### Problem details
Look through the entries below, please, and copy every line with the word "output".

### Material to process
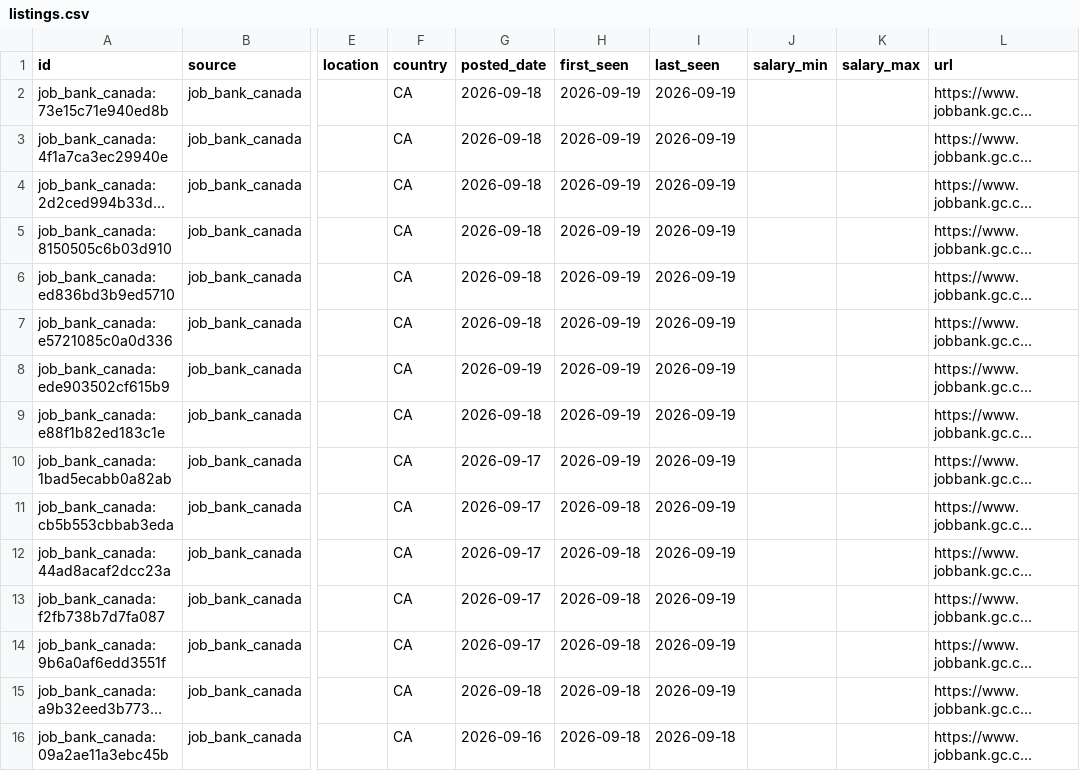
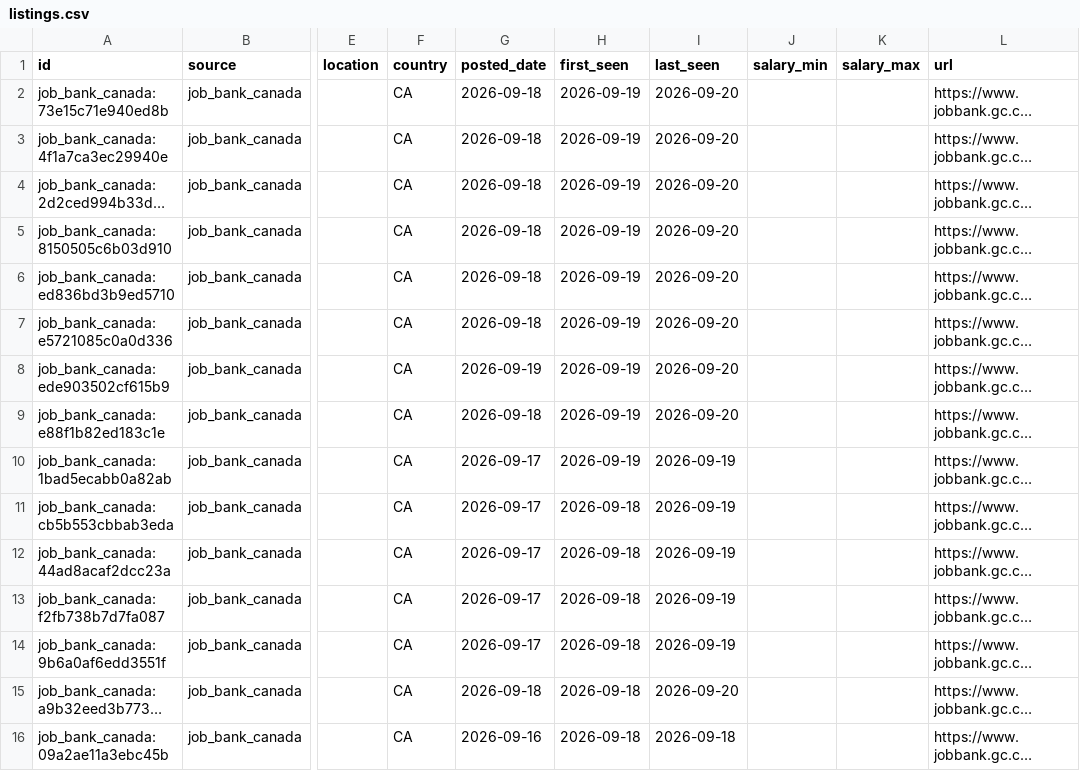
Before and after one commit to kprana976/Claude-resume, a CSV file: docs/listings.csv, drawn as a sheet; only a part is shown, gaps mark what is left out; long unchanged cells end in …; the diff names each change by its address in the sheet, - before the commit and + after, or states it on an @@ line.

```diff
--- a/docs/listings.csv
+++ b/docs/listings.csv
-I2:I9 (last_seen): 2026-09-19
+I2:I9 (last_seen): 2026-09-20
-I15 (last_seen): 2026-09-19
+I15 (last_seen): 2026-09-20
```
Also changed, not shown: 1 other file.
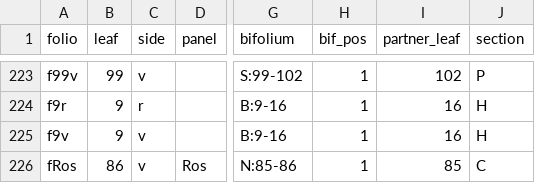
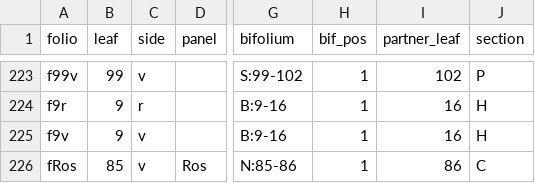
Before and after one commit to eo777/vms-spatial, a CSV file: data/manuscript/physical_map.csv, drawn as a sheet; only a part is shown, gaps mark what is left out; the diff names each change by its address in the sheet, - before the commit and + after, or states it on an @@ line.

```diff
--- a/data/manuscript/physical_map.csv
+++ b/data/manuscript/physical_map.csv
-B226 (leaf): 86
+B226 (leaf): 85
-I226 (partner_leaf): 85
+I226 (partner_leaf): 86
```
Also changed, not shown: 28 other files.
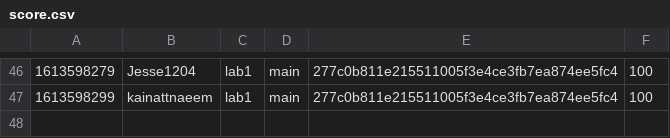
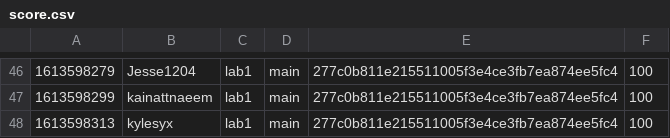
Before and after one commit to nyupcs/pcs-sp21-lab1-scoreboard, a CSV file: score.csv, drawn as a sheet; only a part is shown, gaps mark what is left out.

Commit message:
[Score] kylesyx +100
kylesyx attacked `main` 277c0b811e215511005f3e4ce3fb7ea874ee5fc4 of lab1

```diff
--- a/score.csv
+++ b/score.csv
@@ -47 +47,2 @@
 1613598299,kainattnaeem,lab1,main,277c0b811e215511005f3e4ce3fb7ea874ee5fc4,100
+1613598313,kylesyx,lab1,main,277c0b811e215511005f3e4ce3fb7ea874ee5fc4,100
```
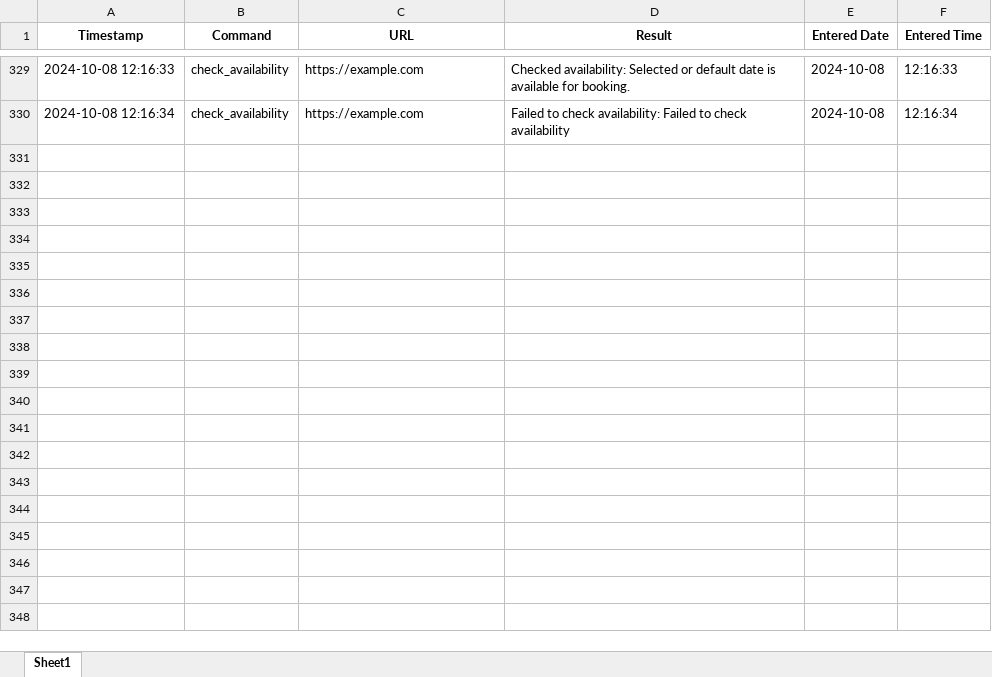
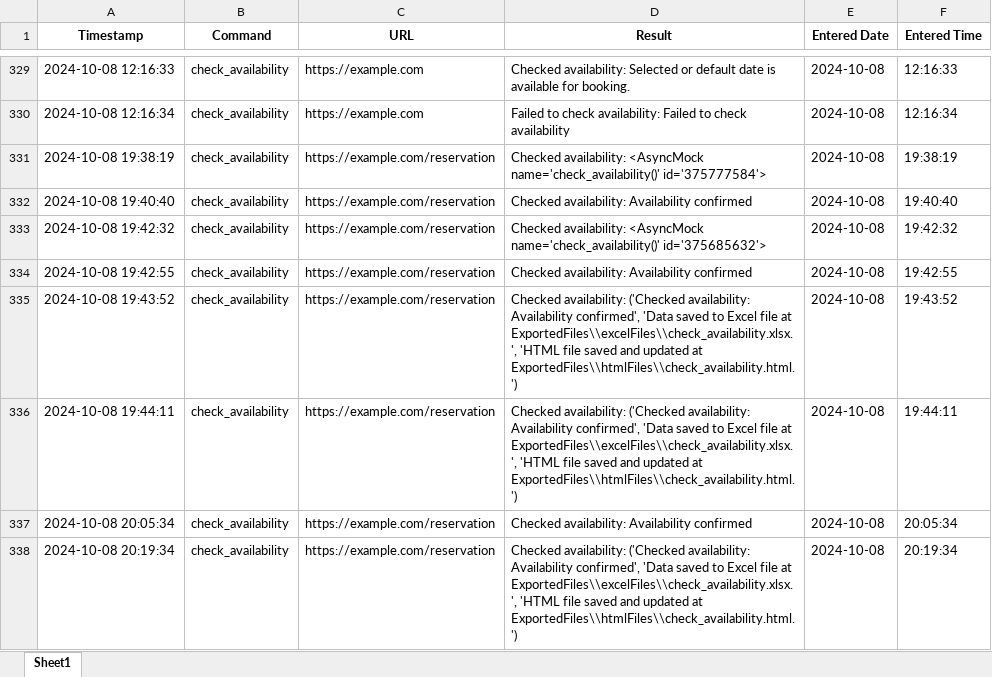
Before and after one commit to oguzky7/DiscordBotProject_CISC699, an Excel workbook: ExportedFiles/excelFiles/check_availability.xlsx, sheet Sheet1, drawn as a sheet; only a part is shown, gaps mark what is left out; values as stored, in another font and other column widths than the file's, no borders; the diff names each change by its address in the sheet, - before the commit and + after, or states it on an @@ line.

```diff
--- a/ExportedFiles/excelFiles/check_availability.xlsx (sheet Sheet1)
+++ b/ExportedFiles/excelFiles/check_availability.xlsx (sheet Sheet1)
+row 331: 2024-10-08 19:38:19 | check_availability | https://example.com/reservation | Checked availability: <AsyncMock name='check_availability()' id='375777584'> | 2024-10-08 | 19:38:19
+row 332: 2024-10-08 19:40:40 | check_availability | https://example.com/reservation | Checked availability: Availability confirmed | 2024-10-08 | 19:40:40
+row 333: 2024-10-08 19:42:32 | check_availability | https://example.com/reservation | Checked availability: <AsyncMock name='check_availability()' id='375685632'> | 2024-10-08 | 19:42:32
+row 334: 2024-10-08 19:42:55 | check_availability | https://example.com/reservation | Checked availability: Availability confirmed | 2024-10-08 | 19:42:55
+row 335: 2024-10-08 19:43:52 | check_availability | https://example.com/reservation | Checked availability: ('Checked availability: Availability confirmed', 'Data saved to Excel file at ExportedFiles\\excelFiles\\check_availability.xlsx.', 'HTML file saved and updated at ExportedFiles\\htmlFiles\\check_availability.html.') | 2024-10-08 | 19:43:52
+row 336: 2024-10-08 19:44:11 | check_availability | https://example.com/reservation | Checked availability: ('Checked availability: Availability confirmed', 'Data saved to Excel file at ExportedFiles\\excelFiles\\check_availability.xlsx.', 'HTML file saved and updated at ExportedFiles\\htmlFiles\\check_availability.html.') | 2024-10-08 | 19:44:11
+row 337: 2024-10-08 20:05:34 | check_availability | https://example.com/reservation | Checked availability: Availability confirmed | 2024-10-08 | 20:05:34
+row 338: 2024-10-08 20:19:34 | check_availability | https://example.com/reservation | Checked availability: ('Checked availability: Availability confirmed', 'Data saved to Excel file at ExportedFiles\\excelFiles\\check_availability.xlsx.', 'HTML file saved and updated at ExportedFiles\\htmlFiles\\check_availability.html.') | 2024-10-08 | 20:19:34
```
Also changed, not shown: ExportedFiles/excelFiles/get_price.xlsx, 7 other files.
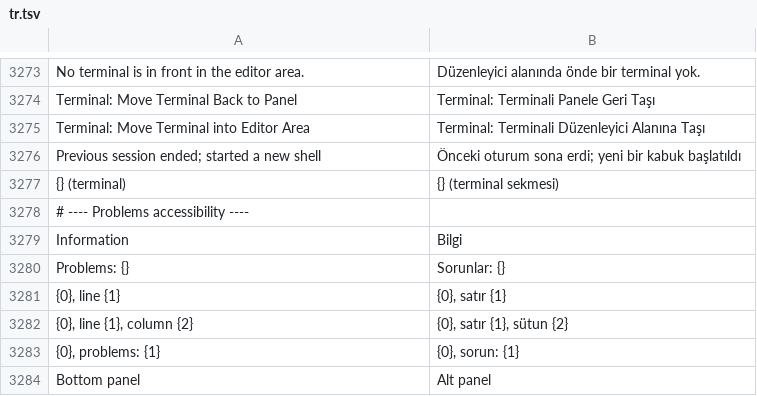
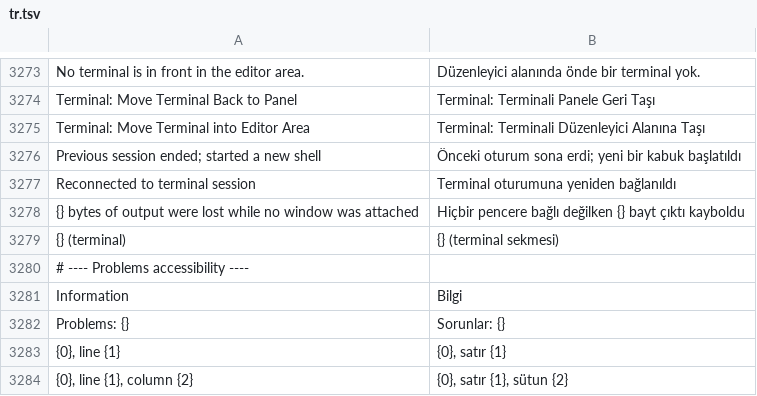
Before and after one commit to doancan/codeyard, a TSV file: crates/app/locales/tr.tsv, drawn as a sheet; only a part is shown, gaps mark what is left out; the shorter side is filled out with more unchanged rows.

Commit message:
feat(terminal): take local terminals back after an app restart
With window.restoreSession on, a local window runs its terminals on the
terminal daemon (the app binary started as --daemon on an owner-only
socket in the state folder), so they keep running when the app quits,
crashes or is killed. The window's session id is a random secret; each
terminal gets a token (the daemon's instance id and the terminal's own
random secret). At the next start the window takes the session back and
proves each terminal with PtyAttach; a refused or missing token falls back
to the existing new-shell revival, and nothing is ever sent as input.

- Protocol 16: PtyToken, PtyAttach (sequence number and bytes lost from
  the backlog while detached) and PtyList (unclaimed terminals are ended).
- One owner: two windows of the app never share a session, and a newer
  connection to a session stops the older one from typing into it.
- Bounds: unclaimed sessions end after the daemon's grace period, the
  idle daemon exits, output while away keeps the last 256 KB.
- The agent's connection endpoint moved to link.rs and the terminal
  output pump to terminal_attach.rs to keep files within their budgets.
- Static Linux agent: 1636 KB (budget 1664 KB).

```diff
--- a/crates/app/locales/tr.tsv
+++ b/crates/app/locales/tr.tsv
@@ -3276,2 +3276,4 @@ Terminal: Move Terminal into Editor Area	Terminal: Terminali Düzenleyici Alanı
 Previous session ended; started a new shell	Önceki oturum sona erdi; yeni bir kabuk başlatıldı
+Reconnected to terminal session	Terminal oturumuna yeniden bağlanıldı
+{} bytes of output were lost while no window was attached	Hiçbir pencere bağlı değilken {} bayt çıktı kayboldu
 {} (terminal)	{} (terminal sekmesi)
```
Also changed, not shown: crates/app/locales/template.tsv, 18 other files.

### Solution to the exercise
  idle daemon exits, output while away keeps the last 256 KB.
  output pump to terminal_attach.rs to keep files within their budgets.
+{} bytes of output were lost while no window was attached	Hiçbir pencere bağlı değilken {} bayt çıktı kayboldu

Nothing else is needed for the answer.